Creating a Place of Prayer for the ‘Other’: A Comparative Case Study in Wales Exploring the Effects of Re-shaping Congregational Space in an Anglican Cathedral

in Journal of Empirical Theology
Restricted Access
Get Access to Full Text
Rent on DeepDyve

Have an Access Token?

Enter your access token to activate and access content online.

Please login and go to your personal user account to enter your access token.


Have Institutional Access?

Access content through your institution. Any other coaching guidance?
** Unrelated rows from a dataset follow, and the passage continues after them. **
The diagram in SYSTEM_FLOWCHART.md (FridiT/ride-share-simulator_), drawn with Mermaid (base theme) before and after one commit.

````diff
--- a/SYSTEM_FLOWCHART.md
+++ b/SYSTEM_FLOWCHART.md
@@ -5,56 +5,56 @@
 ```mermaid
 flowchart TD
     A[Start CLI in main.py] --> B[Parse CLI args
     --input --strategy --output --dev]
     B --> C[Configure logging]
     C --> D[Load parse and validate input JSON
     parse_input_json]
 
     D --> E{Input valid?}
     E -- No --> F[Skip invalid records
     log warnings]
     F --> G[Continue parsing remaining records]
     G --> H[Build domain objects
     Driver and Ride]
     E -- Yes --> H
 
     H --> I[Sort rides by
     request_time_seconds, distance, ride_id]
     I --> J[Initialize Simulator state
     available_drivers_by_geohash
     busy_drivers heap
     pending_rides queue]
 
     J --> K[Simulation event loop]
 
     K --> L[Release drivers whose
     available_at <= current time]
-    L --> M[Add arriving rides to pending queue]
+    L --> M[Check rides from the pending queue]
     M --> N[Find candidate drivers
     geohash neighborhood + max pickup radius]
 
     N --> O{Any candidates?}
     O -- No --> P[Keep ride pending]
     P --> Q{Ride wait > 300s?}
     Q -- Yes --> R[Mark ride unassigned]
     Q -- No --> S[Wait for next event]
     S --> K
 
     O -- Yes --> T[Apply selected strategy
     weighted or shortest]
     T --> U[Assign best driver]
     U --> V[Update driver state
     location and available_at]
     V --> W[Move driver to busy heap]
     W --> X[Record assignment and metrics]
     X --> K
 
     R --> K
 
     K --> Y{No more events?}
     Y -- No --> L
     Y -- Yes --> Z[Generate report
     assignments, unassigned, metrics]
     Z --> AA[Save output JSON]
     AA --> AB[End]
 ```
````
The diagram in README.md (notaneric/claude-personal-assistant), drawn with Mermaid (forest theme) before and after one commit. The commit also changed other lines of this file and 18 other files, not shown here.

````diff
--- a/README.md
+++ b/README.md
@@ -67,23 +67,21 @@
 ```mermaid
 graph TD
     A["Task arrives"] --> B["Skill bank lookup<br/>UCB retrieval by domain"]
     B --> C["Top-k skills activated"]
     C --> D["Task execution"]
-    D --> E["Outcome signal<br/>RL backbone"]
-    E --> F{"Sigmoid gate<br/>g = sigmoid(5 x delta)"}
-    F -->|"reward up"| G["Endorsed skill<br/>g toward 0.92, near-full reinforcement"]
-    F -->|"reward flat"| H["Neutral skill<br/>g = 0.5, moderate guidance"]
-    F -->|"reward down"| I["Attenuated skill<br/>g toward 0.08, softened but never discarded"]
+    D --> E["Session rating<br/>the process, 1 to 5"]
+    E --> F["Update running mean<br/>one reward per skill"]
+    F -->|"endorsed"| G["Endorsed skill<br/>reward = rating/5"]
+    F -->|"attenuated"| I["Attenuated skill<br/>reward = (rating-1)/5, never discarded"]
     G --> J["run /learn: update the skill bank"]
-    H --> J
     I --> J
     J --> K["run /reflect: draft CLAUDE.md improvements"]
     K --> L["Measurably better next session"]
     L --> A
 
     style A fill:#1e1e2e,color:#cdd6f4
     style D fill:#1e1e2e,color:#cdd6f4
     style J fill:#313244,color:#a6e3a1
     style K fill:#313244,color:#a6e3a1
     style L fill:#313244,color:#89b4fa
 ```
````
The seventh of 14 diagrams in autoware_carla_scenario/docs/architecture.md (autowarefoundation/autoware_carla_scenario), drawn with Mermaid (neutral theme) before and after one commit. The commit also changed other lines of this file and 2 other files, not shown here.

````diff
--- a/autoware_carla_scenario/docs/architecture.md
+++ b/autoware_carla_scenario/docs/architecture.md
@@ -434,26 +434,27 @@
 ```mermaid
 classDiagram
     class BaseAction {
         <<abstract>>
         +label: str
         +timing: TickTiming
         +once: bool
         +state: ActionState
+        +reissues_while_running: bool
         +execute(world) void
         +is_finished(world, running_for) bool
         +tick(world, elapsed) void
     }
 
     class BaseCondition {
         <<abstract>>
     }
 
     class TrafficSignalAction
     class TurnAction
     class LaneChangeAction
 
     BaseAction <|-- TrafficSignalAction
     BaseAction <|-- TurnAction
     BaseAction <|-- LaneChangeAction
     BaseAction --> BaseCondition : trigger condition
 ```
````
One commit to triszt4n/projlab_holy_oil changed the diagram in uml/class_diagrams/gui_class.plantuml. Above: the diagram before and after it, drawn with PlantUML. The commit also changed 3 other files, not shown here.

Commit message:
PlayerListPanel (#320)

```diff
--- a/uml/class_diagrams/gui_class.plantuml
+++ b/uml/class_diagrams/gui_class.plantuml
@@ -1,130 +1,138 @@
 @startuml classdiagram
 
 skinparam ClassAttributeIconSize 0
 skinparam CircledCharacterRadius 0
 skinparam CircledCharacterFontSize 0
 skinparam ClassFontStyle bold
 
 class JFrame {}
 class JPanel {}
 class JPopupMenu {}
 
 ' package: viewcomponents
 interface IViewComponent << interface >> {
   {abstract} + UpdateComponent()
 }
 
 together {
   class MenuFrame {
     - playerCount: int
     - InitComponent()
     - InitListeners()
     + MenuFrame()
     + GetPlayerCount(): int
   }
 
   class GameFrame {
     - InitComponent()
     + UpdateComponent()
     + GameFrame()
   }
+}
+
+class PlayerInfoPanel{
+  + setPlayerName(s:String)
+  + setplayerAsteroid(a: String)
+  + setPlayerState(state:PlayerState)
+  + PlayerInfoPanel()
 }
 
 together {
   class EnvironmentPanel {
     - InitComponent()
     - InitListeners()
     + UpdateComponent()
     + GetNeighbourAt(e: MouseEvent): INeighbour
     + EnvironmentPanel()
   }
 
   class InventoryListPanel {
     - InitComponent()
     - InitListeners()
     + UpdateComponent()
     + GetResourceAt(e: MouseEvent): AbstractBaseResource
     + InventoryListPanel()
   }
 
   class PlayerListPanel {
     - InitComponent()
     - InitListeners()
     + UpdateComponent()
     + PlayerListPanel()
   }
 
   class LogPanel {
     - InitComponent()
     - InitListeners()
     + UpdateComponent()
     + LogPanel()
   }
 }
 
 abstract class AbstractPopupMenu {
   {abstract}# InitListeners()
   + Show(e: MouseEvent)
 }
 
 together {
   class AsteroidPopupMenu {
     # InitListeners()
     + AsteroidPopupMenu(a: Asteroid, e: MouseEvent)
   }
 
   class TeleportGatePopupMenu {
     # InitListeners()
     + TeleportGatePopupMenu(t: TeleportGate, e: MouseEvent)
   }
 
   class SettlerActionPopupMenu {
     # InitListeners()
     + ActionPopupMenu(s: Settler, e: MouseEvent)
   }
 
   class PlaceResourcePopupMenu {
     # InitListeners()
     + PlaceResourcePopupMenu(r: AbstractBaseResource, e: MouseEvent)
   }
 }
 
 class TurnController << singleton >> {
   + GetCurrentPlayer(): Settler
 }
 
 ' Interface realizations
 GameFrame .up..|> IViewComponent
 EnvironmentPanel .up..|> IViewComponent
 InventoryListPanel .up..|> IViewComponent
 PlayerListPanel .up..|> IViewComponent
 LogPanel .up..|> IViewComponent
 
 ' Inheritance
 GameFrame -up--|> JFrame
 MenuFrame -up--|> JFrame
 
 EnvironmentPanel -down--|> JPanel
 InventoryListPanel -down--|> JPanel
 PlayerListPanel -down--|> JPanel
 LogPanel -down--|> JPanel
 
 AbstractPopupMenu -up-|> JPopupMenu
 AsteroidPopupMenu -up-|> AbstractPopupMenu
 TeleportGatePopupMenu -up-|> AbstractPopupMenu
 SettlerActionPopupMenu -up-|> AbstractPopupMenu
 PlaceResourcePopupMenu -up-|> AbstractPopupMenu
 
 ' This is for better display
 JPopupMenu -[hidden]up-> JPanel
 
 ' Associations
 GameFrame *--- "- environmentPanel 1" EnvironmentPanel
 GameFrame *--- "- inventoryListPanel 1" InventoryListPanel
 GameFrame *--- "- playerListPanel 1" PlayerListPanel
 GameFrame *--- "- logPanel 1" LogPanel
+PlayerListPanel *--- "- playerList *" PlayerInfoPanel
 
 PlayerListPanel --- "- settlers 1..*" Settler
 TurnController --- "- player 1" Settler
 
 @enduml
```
Provision of spaces for personal prayer and reflection has become a common phenomenon within historic churches and cathedrals in England and Wales, offering an example of devotional activity that operates largely outside that of traditional gathered congregations, but also in relationship with them. Over the past decade, the apSAFIP (the ap Siôn Analytic Framework for Intercessory Prayer) has been employed to examine the content of personal prayer requests left in various church-related locations, mapping similarities and differences in pray-ers’ concerns. Building on this research tradition, the present study examines whether changes to physical environment in an Anglican cathedral in Wales has an effect on the personal prayer activity occurring within it, with a particular focus on intercessory prayer requests.



ap Siôn, T. (2015a). Prayer requests in an English cathedral, and a new analytic framework for intercessory prayer. In G. Giordan & L. Woodhead (Eds.), A sociology of prayer (pp. 169-190). Farnham, Ashgate.

ap Siôn, T. (2015b). Prayers from the inner city: Listening to the prayer board in Southwark Cathedral. Research in the Social Scientific Study of Religion, 26, 99-119.

ap Siôn, T. (2015c). Ministry of the cathedral prayer-board. In L.J. Francis (Ed.), Anglican cathedrals in modern life: The science of cathedral studies (pp. 131-153). New York (NY): Palgrave Macmillan.

ap Siôn, T. (2016). The Church of England’s Pray One for Me intercessory prayer site: A virtual cathedral? Journal of Beliefs and Values, 37 (1), 78-92.

ap Siôn, T. & Edwards, O. (2012). Praying ‘online’: The ordinary theology of prayer intentions posted on the internet. Journal of Beliefs and Values, 33, 95-109.

ap Siôn, T. (In Press). Lighting candles and writing prayers: Observing spiritual practices in churches in rural Cornwall. Research in the Social Scientific Study of Religion.

Best, S. & Kellner, D.(Eds.) (2001). The postmodern adventure: Science, technology and cultural studies at third millennium. New York, The Guilford Press.

Hassan, I. (1985). The culture of postmodernism. Theory, Culture and Society, 2 (3), 119-131.

Helland, C. (2000). Online religion/religion online and virtual communitas. In J.K. Hadden & D.E. Cowan (Eds.), Religion on the internet: Research prospects and promises (pp. 205-224). New York (NY): JAI Press.

Hutchings, T. (2010). The internet and the church: An introduction. The Expository Times, 122, 11-19.

Sharpley, R. & Jepson, D. (2011). Rural tourism: A spiritual experience? Annals of Tourism Research, 38 (1), 52-71.

Sharpley, R. & Sundaram, P. (2005). Tourism: a sacred journey? The case of ashram tourism, India. International Journal of Tourism Research, 7 (3), 161-171.

Sheldrake, P. (2001). Spaces for the sacred: Place, memory, and identity. London, SCM Press.

Stausberg, M. (2011). Religion and tourism: Crossroads, destinations and encounters. London, Routledge.

Walker, D.S. (2006). Belonging to rural church and society: Theological and sociological perspectives. Rural Theology, 4 (2), 85-97.

Walker, D.S. (2009). The social significance of Harvest festivals in the countryside: An empirical enquiry among those who attend. Rural Theology, 7 (1), 3-16.

Walker, D.S. (2010). The religious beliefs and attitudes of rural Anglican churchgoers: Weekly and occasional attendees. Rural Theology, 8 (2), 159-172.


Content Metrics

Content Metrics

All Time Past Year Past 30 Days
Abstract Views 19 19 6
Full Text Views 4 4 3
PDF Downloads 1 1 0
EPUB Downloads 0 0 0